1. Actualize Eichel

The Knights didn’t get to see the real Jack Eichel after his Feb. 16 debut.

He was playing hockey for the first time in more than 11 months after a novel neck surgery for an NHL skater with minimal practice time with his new teammates. Oh, and Eichel fractured his thumb March 17 against Florida, president of hockey operations George McPhee said on The Bob McCown podcast.

His 14 goals and 11 assists in 34 games are fine in that context. But he’s capable of providing more.

Eichel bettered the 1.75 points per 60 minutes at five-on-five he had with the Knights four of his last five seasons in Buffalo.

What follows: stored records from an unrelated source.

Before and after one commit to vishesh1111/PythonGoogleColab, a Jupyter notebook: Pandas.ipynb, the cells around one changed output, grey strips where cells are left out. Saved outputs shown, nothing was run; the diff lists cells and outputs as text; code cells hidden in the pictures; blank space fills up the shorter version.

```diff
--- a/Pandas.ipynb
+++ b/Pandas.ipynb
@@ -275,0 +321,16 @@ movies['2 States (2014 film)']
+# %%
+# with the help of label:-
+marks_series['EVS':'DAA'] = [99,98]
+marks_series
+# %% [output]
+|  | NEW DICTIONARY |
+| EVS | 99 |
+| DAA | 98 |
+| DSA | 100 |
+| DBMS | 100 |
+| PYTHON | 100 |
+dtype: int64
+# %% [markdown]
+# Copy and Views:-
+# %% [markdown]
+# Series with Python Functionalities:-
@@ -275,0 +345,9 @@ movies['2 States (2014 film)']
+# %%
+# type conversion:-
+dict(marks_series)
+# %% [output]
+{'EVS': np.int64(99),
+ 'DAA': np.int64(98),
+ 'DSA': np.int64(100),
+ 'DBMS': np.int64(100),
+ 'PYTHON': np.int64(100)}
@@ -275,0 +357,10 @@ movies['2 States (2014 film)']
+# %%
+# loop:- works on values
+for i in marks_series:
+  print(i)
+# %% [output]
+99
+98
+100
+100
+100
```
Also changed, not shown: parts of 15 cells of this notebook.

His 4.83 points per 60 minutes on the power play were the second-lowest of his seven-year career.

A stable offseason and full training camp should put him in position to improve those totals and show he’s the No. 1 center the Knights traded for.

“It’s nice to be somewhere, have some stability and be part of an organization like this,” Eichel said May 3.

2. Help out the goaltenders

The Knights didn’t have enough consistency in net last season. Some of that is on their goaltenders, some of it is on the skaters in front of them.

The team dropped from second in team save percentage in 2021 to 20th this past year. Robin Lehner and Laurent Brossoit had down years while battling injuries, while rookie Logan Thompson was a pleasant surprise.

All three goaltenders were put in difficult situations at times. The injury-plagued Knights often had to push for offense and left themselves exposed to odd-man rushes. They gave up the 14th-most high-danger scoring chances per 60 minutes in the NHL at five-on-five, and the third-most on the penalty kill.

The Knights need Cassidy’s schemes to curtail that next season. Lehner showed he could be successful behind a tight-checking system when he was a 2019 Vezina Trophy finalist with the New York Islanders.

“You can’t win if you’re not good defensively,” Cassidy said. “I think we’re a goaltender friendly style of play in terms of how we’re structured defensively.”

3. Develop young talent

The Knights’ farm system isn’t flush with talent but the cupboard isn’t bare, either. There are players who could provide cheap depth if they continue to take steps forwards.

Center Jake Leschyshyn and right wing Jonas Rondbjerg are two obvious candidates after playing 41 and 30 games last season, respectively. They are each 23-years-old with room to improve as bottom-six forwards.

“Getting experience was huge for me,” Leschyshyn said. “When I was playing that bottom-six role and just trying to get offensive-zone time, I felt comfortable in that position. I think that’s something I’ll have to play if I want to be an important part of the team next year.”

Other options up front include prospects Ivan Morozov and Brendan Brisson. Morozov, 22, has already played professionally for years in Russia and could compete for time soon. Brisson, 20, has plenty of offensive promise but is still rounding out his game.

The Knights have plenty of blue liners in Henderson as well. Prospect Kaedan Korczak made his NHL debut last season, and draft picks like Layton Ahac, Daniil Chayka, Lukas Cormier and Peter DiLiberatore should start in the American Hockey League.

Contact Ben Gotz at bgotz@reviewjournal.com. Follow @BenSGotz on Twitter.